**What needs to be done:** Every line below that has the string "type" needs to be copied.

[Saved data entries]
§
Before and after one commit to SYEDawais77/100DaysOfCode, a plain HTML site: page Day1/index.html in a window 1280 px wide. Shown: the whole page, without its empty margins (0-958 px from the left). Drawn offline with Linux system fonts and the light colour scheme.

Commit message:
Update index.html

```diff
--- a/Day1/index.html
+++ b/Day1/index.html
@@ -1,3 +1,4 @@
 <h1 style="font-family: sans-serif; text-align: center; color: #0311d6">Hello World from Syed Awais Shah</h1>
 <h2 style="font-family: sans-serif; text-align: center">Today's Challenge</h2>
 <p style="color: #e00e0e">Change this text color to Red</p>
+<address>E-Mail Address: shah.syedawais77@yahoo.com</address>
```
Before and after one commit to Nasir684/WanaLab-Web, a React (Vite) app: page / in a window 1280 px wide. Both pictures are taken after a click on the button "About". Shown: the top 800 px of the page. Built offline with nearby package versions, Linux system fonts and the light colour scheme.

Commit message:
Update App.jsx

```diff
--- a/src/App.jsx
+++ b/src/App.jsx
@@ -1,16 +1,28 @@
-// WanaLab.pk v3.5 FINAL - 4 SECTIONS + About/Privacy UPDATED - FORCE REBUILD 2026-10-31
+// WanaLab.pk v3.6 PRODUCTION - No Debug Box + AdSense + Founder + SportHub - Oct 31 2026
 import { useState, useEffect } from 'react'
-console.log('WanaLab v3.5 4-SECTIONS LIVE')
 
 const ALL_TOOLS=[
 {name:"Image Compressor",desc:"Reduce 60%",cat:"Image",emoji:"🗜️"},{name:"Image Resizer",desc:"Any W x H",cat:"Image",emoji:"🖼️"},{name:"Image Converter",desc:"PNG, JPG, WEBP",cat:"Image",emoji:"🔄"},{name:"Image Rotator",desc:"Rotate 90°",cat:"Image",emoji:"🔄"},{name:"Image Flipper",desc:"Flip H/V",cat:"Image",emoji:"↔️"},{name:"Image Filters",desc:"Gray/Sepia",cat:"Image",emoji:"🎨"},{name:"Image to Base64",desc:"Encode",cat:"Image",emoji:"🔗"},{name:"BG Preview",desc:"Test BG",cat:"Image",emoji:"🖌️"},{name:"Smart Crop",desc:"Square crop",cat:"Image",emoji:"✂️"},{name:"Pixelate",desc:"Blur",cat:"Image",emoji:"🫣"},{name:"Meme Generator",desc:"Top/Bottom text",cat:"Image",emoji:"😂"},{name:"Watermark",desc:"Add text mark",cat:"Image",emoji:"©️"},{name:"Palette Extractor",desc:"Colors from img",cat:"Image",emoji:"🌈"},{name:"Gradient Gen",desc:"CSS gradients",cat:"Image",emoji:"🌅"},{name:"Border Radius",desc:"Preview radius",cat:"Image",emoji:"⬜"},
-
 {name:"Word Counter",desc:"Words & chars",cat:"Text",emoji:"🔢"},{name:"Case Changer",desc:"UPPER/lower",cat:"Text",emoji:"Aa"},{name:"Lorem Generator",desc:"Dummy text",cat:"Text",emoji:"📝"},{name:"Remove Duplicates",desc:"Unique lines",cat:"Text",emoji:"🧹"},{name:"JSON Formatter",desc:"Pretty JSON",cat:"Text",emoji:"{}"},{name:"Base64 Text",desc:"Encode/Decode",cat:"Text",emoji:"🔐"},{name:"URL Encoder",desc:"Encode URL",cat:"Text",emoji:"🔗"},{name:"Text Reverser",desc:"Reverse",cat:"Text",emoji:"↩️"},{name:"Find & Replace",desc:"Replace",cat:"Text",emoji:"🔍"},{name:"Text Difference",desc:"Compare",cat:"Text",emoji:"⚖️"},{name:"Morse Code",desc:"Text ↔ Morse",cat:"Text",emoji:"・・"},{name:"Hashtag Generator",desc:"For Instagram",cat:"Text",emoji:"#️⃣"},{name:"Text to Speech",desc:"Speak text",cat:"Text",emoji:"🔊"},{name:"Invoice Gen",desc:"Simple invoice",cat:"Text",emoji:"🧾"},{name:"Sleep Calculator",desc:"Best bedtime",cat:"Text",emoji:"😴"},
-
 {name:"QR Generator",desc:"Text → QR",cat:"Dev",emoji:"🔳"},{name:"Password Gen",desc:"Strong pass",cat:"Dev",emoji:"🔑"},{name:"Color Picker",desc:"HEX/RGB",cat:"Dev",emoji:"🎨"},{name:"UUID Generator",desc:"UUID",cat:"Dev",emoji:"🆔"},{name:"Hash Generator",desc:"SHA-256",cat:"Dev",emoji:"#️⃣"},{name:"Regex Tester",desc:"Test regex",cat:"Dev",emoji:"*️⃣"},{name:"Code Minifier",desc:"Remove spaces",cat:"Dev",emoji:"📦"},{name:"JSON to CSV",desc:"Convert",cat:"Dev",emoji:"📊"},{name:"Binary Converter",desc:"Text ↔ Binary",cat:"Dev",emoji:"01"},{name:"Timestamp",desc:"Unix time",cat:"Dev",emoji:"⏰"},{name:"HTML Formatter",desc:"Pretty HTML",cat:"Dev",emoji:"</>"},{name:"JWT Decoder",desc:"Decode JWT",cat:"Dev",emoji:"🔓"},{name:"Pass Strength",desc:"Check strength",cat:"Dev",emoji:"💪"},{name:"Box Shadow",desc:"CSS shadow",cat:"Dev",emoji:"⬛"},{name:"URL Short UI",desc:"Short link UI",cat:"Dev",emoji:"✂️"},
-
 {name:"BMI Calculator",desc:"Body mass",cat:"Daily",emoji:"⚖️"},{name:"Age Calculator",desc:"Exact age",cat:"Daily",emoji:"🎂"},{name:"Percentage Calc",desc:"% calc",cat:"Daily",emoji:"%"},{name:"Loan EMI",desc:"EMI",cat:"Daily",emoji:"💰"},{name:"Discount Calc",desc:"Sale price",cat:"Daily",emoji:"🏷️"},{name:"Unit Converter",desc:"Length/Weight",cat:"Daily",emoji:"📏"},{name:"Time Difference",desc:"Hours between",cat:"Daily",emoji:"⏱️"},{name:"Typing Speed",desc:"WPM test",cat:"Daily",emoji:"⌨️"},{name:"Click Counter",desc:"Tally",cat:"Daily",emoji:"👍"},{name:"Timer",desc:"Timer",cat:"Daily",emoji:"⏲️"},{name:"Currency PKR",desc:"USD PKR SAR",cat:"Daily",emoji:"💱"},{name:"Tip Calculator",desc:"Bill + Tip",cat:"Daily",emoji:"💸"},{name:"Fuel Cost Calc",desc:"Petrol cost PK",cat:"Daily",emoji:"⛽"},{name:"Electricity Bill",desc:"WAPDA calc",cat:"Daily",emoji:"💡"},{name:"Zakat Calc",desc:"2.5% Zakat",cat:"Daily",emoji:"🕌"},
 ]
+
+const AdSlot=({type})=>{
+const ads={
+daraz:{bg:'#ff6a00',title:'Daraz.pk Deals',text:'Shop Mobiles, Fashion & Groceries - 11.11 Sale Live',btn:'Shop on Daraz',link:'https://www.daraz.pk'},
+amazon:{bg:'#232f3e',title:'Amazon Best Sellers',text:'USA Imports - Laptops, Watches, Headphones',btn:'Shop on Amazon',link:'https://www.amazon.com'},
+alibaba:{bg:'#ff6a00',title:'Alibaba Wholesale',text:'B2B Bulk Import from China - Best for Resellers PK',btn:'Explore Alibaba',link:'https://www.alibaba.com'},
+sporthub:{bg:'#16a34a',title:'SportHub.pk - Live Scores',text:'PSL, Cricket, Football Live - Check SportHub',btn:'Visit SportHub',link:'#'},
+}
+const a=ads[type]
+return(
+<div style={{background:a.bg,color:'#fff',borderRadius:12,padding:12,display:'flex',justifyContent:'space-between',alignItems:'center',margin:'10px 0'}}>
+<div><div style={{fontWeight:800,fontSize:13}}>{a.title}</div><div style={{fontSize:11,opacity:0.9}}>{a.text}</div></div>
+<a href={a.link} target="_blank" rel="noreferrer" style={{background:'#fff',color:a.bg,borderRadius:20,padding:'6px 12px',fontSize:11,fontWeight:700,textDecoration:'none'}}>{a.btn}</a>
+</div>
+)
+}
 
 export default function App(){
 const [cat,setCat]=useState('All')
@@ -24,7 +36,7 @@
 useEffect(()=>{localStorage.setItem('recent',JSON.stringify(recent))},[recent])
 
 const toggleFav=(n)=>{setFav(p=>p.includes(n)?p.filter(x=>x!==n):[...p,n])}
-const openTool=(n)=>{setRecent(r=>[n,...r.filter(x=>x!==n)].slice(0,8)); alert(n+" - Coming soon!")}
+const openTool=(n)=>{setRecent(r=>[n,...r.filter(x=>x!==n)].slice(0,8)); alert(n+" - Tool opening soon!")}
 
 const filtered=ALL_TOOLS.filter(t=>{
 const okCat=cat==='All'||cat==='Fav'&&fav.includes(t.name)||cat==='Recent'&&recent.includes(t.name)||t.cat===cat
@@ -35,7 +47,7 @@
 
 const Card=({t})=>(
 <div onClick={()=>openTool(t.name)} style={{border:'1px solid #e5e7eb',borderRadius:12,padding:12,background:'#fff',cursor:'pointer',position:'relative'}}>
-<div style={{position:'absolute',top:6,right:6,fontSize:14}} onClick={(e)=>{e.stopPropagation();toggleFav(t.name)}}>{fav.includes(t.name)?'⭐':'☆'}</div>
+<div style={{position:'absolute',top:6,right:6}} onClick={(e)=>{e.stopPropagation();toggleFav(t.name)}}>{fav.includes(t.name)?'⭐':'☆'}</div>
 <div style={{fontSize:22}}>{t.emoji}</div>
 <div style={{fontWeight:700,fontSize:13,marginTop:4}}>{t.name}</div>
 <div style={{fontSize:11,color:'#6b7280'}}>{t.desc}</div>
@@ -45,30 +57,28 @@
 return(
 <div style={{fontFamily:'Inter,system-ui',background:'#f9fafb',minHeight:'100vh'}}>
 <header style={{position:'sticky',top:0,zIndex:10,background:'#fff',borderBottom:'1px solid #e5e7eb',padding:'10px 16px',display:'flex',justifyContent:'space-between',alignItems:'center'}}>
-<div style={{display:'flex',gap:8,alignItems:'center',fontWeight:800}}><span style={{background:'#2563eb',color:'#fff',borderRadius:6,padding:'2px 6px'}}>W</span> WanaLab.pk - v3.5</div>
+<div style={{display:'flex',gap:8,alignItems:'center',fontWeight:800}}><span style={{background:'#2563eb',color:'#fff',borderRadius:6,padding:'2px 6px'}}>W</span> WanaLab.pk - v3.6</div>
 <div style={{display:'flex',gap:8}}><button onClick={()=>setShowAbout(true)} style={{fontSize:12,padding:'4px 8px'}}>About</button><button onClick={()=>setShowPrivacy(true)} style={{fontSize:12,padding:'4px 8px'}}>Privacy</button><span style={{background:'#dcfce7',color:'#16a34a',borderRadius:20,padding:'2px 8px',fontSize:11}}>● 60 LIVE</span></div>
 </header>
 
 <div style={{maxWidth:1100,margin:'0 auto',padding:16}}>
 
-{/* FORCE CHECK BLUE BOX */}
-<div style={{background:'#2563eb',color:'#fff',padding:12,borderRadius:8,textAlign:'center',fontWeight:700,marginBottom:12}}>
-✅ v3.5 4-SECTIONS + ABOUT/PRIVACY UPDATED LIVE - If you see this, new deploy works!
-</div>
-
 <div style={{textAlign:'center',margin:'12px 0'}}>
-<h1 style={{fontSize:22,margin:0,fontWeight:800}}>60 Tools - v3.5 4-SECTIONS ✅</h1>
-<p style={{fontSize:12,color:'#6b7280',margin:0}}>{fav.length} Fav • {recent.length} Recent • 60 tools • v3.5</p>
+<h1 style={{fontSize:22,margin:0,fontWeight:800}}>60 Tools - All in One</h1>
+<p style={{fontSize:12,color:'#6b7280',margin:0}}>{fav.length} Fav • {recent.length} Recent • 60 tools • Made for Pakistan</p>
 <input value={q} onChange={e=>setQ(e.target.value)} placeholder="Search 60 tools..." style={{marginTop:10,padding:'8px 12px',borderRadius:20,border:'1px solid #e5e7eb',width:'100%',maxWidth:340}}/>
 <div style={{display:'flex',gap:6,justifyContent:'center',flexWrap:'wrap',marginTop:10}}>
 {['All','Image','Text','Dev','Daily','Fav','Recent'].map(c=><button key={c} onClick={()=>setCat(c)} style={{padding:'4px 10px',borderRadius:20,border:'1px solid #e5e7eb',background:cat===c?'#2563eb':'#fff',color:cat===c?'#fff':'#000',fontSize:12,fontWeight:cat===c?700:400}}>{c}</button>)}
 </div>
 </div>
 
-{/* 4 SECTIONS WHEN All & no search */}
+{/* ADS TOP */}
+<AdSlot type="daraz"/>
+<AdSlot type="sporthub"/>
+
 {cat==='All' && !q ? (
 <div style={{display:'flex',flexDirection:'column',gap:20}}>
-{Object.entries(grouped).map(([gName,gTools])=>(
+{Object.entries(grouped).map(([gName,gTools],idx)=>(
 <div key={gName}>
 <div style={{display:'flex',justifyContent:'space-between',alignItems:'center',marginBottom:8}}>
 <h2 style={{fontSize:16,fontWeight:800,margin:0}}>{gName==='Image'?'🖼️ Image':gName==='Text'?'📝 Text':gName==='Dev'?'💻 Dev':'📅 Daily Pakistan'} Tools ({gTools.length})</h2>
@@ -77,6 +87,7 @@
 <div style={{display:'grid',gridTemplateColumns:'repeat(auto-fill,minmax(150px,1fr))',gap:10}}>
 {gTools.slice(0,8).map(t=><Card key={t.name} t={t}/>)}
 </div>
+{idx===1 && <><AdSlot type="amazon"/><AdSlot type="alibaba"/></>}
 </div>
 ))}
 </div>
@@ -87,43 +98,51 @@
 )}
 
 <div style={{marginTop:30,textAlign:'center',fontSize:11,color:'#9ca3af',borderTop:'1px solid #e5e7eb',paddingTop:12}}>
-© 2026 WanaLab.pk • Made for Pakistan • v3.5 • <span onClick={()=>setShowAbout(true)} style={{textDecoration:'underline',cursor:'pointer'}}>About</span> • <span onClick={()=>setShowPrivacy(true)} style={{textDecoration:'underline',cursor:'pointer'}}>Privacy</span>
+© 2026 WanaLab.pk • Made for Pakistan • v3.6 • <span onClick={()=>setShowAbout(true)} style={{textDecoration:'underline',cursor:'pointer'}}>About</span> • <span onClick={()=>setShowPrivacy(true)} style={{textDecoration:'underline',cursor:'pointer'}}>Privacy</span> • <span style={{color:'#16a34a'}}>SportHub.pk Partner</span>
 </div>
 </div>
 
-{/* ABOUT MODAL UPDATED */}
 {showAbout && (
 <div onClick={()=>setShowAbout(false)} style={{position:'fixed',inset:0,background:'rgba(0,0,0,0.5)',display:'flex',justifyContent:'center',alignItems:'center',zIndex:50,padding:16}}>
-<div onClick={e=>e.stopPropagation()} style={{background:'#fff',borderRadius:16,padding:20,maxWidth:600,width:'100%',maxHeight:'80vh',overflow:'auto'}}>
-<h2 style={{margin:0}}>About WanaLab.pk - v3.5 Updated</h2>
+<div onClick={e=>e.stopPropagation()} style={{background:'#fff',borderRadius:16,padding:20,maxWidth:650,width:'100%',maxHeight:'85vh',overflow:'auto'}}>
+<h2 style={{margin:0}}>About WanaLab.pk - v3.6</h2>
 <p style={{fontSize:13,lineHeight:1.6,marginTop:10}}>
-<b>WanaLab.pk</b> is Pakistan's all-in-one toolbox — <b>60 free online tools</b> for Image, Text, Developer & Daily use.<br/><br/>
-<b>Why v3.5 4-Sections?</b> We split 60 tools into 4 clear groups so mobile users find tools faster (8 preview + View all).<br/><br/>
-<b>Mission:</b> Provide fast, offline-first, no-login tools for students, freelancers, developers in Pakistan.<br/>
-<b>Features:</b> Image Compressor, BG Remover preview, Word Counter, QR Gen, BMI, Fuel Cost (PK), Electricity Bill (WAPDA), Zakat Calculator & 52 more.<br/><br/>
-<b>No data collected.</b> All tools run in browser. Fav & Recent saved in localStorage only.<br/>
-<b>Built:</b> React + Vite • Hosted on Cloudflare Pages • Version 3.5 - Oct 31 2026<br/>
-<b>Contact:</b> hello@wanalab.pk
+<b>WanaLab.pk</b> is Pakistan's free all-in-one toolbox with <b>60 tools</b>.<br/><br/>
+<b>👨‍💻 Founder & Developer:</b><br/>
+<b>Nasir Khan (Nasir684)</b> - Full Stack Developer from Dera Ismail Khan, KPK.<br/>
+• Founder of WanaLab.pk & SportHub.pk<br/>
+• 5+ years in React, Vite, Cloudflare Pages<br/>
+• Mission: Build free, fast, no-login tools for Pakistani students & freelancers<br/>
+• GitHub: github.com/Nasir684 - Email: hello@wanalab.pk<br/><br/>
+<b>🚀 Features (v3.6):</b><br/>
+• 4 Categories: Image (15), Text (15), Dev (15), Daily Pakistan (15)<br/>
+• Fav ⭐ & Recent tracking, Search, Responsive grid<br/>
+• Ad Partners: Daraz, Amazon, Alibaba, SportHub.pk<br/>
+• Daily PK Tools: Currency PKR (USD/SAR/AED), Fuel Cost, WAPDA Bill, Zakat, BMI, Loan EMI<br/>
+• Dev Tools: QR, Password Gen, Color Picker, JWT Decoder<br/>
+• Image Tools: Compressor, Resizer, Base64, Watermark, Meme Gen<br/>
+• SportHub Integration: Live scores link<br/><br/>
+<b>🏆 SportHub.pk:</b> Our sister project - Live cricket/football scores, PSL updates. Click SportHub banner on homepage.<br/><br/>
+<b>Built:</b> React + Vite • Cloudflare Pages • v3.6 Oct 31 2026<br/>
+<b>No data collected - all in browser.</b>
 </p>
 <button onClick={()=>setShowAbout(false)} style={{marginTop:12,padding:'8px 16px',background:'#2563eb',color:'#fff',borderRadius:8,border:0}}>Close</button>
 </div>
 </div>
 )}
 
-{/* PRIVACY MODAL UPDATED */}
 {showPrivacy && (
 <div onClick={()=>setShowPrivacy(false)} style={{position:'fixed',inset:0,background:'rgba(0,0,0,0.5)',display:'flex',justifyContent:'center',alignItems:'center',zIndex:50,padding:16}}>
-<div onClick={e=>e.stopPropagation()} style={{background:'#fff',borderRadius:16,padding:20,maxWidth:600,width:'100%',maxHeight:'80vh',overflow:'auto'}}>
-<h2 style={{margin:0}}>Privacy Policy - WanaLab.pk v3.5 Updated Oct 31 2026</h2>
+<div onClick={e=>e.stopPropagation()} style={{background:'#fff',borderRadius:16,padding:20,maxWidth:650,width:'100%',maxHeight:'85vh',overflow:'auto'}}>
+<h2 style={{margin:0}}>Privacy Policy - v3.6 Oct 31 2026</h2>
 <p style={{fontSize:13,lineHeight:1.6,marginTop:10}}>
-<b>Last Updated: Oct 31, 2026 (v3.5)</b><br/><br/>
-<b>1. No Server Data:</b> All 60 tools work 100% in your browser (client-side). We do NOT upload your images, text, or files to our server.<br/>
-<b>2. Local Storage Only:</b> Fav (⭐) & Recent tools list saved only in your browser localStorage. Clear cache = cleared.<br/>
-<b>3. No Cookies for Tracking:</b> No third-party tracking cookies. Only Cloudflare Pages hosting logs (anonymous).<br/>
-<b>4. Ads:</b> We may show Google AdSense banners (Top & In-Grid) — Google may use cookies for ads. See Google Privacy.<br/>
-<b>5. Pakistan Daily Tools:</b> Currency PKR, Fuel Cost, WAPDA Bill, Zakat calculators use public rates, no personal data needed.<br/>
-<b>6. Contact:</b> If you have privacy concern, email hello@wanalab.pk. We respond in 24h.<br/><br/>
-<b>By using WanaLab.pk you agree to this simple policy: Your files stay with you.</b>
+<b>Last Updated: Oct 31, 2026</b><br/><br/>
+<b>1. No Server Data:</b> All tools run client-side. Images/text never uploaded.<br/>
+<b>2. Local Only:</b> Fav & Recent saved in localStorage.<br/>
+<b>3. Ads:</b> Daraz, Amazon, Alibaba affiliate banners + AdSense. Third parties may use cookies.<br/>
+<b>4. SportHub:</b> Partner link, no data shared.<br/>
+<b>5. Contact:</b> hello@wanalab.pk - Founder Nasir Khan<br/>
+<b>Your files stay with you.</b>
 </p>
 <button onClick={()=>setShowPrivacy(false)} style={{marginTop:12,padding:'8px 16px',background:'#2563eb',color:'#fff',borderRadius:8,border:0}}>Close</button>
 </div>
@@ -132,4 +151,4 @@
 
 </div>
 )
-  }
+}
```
§
**Finished exercise:**
+const AdSlot=({type})=>{
+const a=ads[type]
+<AdSlot type="daraz"/>
+<AdSlot type="sporthub"/>
+{idx===1 && <><AdSlot type="amazon"/><AdSlot type="alibaba"/></>}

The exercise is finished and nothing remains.